all shark incidence recorded in Australian waters. Of the 83 attacks since 1791,
41 have been fatal. This is an average of one fatality every 5 years. According
to John Paxton from the Australian Museum, in the past 30 years shark attack
fatalities in Australia have numbered from 10-12 per decade. That is an average
of 1.1 per year. In NSW sharks have killed 3 people in the past 3 decades between
1970 and 2000 with the last being in 1993. The Likelihood of a Shark Attack
in Sydney Harbour During the September 2000 Olympic Games Final Report outlines
the decline in shark numbers over the
years and the low level of shark attacks.
John Paxton notes that for every person killed by a shark, 23 million kilos
of shark and rays are killed through commercial and recreational fishing and
shark control programs such as meshing. The Australian NSW shark meshing program

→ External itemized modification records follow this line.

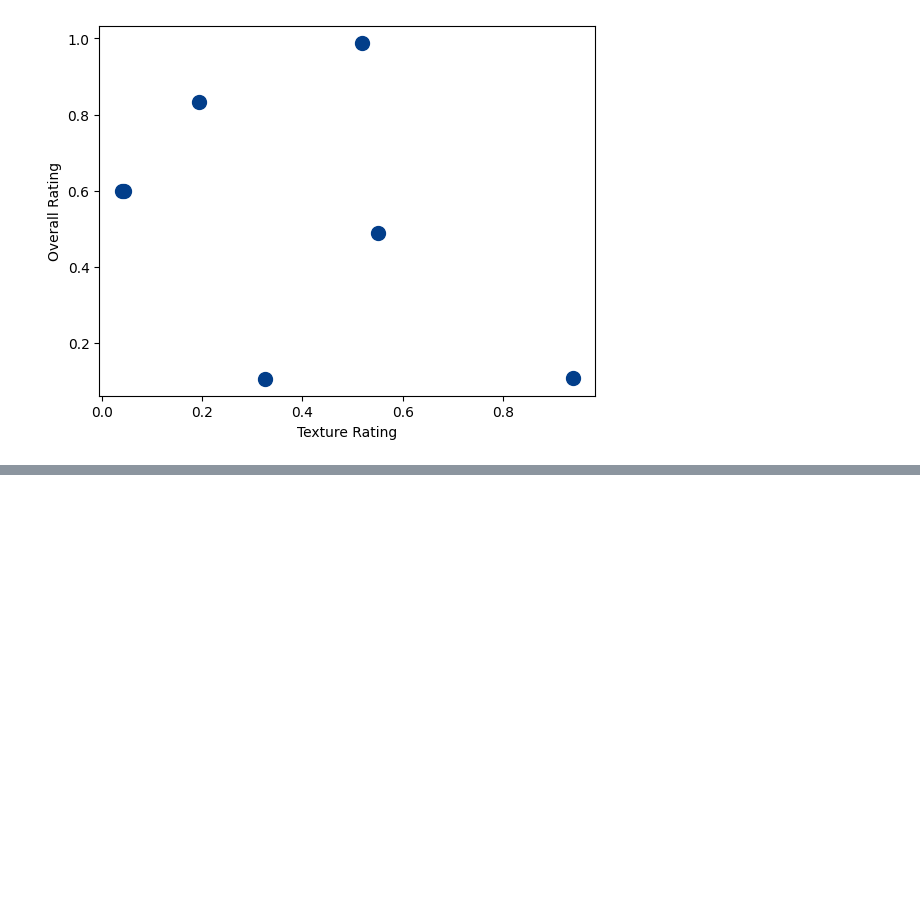
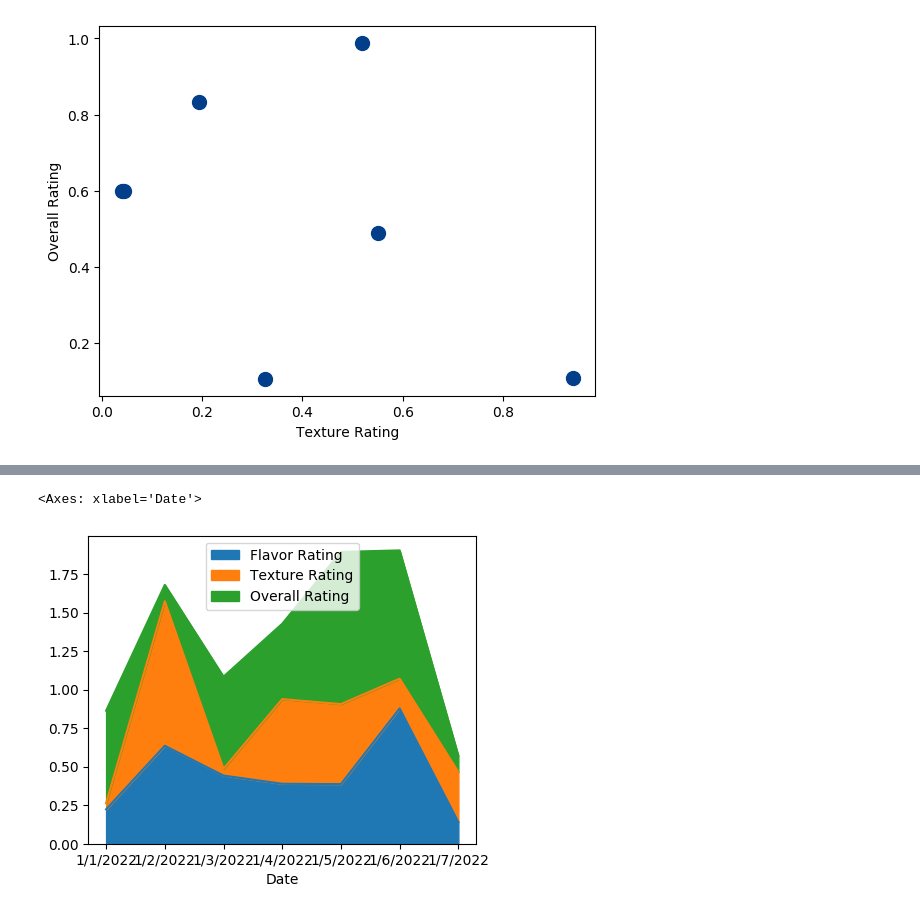
Before and after one commit to shivakumar-aitharaju/Python_Libraries, a Jupyter notebook: Pandas/Pandas_Visualization.ipynb, the cells around one changed output, grey strips where cells are left out. Cells and saved outputs as stored; diff of their text form; code cells hidden in the pictures; blank space fills up the shorter version.

```diff
--- a/Pandas/Pandas_Visualization.ipynb
+++ b/Pandas/Pandas_Visualization.ipynb
@@ -44,0 +60,5 @@ df.plot.scatter(x='Texture Rating', y = 'Overall Rating', s= 100, c='#023e8a' )
+# %%
+df.plot.area(figsize = (5,4))
+# %% [output]
+<Axes: xlabel='Date'>
+[figure, added]
```
Also changed, not shown: parts of 7 cells of this notebook, 7 other files.
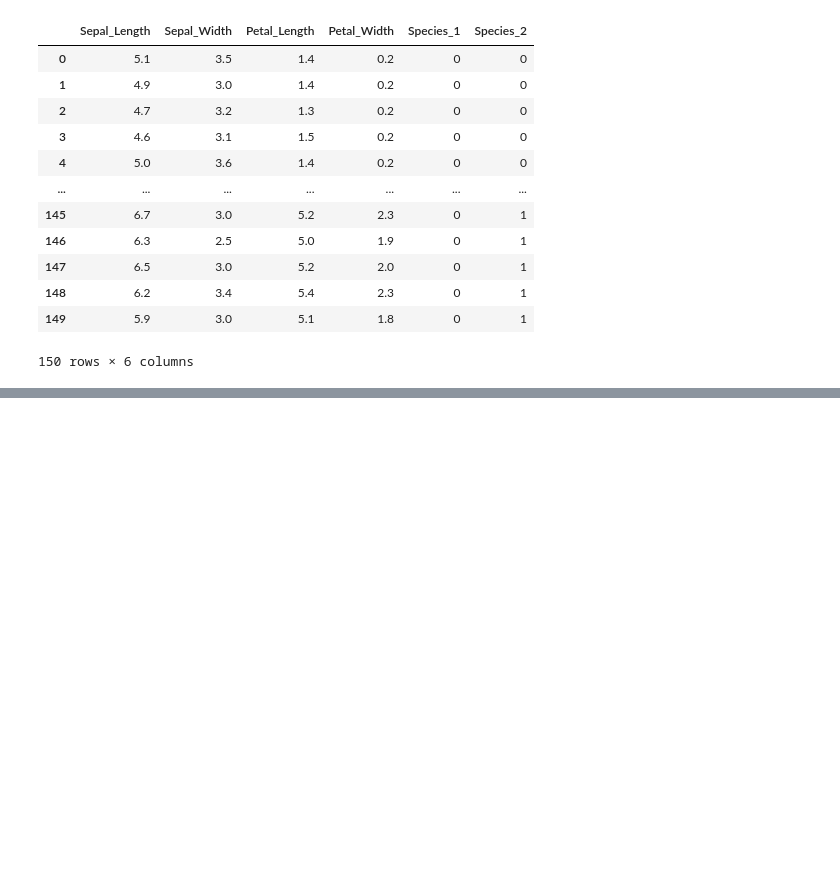
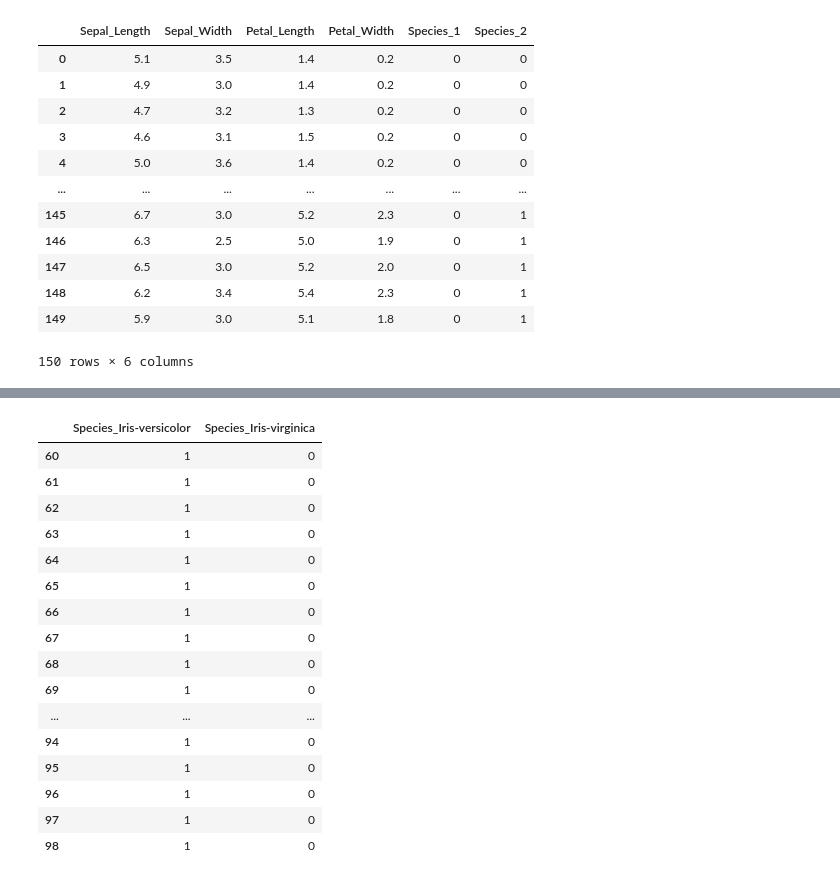
Before and after one commit to suryansh101gupta/DBSAL, a Jupyter notebook: 1Assignment.ipynb, the cells around one changed output, grey strips where cells are left out. Saved outputs shown, nothing was run; the diff lists cells and outputs as text; code cells hidden in the pictures; blank space fills up the shorter version.

```diff
--- a/1Assignment.ipynb
+++ b/1Assignment.ipynb
@@ -350,3 +424,6 @@ one_hot_df
 | 148 | 6.2 | 3.4 | 5.4 | 2.3 | 0 | 1 |
 | 149 | 5.9 | 3.0 | 5.1 | 1.8 | 0 | 1 |
 150 rows × 6 columns
+# %%
+df3 = pd.get_dummies(iris["Species"], prefix="Species", drop_first=True, dtype=int)
+df3
@@ -353,2 +444,23 @@ one_hot_df
+# %%
+# df3.iloc[60]
+df3.iloc[60:99]
+# %% [output]
+|  | Species_Iris-versicolor | Species_Iris-virginica |
+| 60 | 1 | 0 |
+| 61 | 1 | 0 |
+| 62 | 1 | 0 |
+| 63 | 1 | 0 |
+| 64 | 1 | 0 |
+| 65 | 1 | 0 |
+| 66 | 1 | 0 |
+| 67 | 1 | 0 |
+| 68 | 1 | 0 |
+| 69 | 1 | 0 |
+| ... | ... | ... |
+| 94 | 1 | 0 |
+| 95 | 1 | 0 |
+| 96 | 1 | 0 |
+| 97 | 1 | 0 |
+| 98 | 1 | 0 |
 # %%
 #Learn more about dummy encoding and all theory in general
```
Also changed, not shown: parts of 17 cells of this notebook.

receives $730,000 per year as a protected line item ~ this means there is no
public debate about whether this funding should be allocated, it simply is.
The money is given to the Department of Primary Industries to manage the program.
Is it time for a re-evaluation?
Did you know?
- You are approximately 33, 000 times more likely to die from a road accident
than from a shark attack.
- You are 3, 000 times more likely to die from skin cancer.
- You are 300 times more likely to be killed by drowning.
- You are more likely to be killed by a falling coconut or by lightning than
by a shark?
The Turning the Tide exhibition was displayed at the Inaugural NationalGreenbuild
& Eco Show in June 2006.
Turning the Tide includes photo art and multimedia and was created to spark
a serious debate on the issue of shark meshing.
written and © by Melanie Young - photos © by Alejandro Rolandi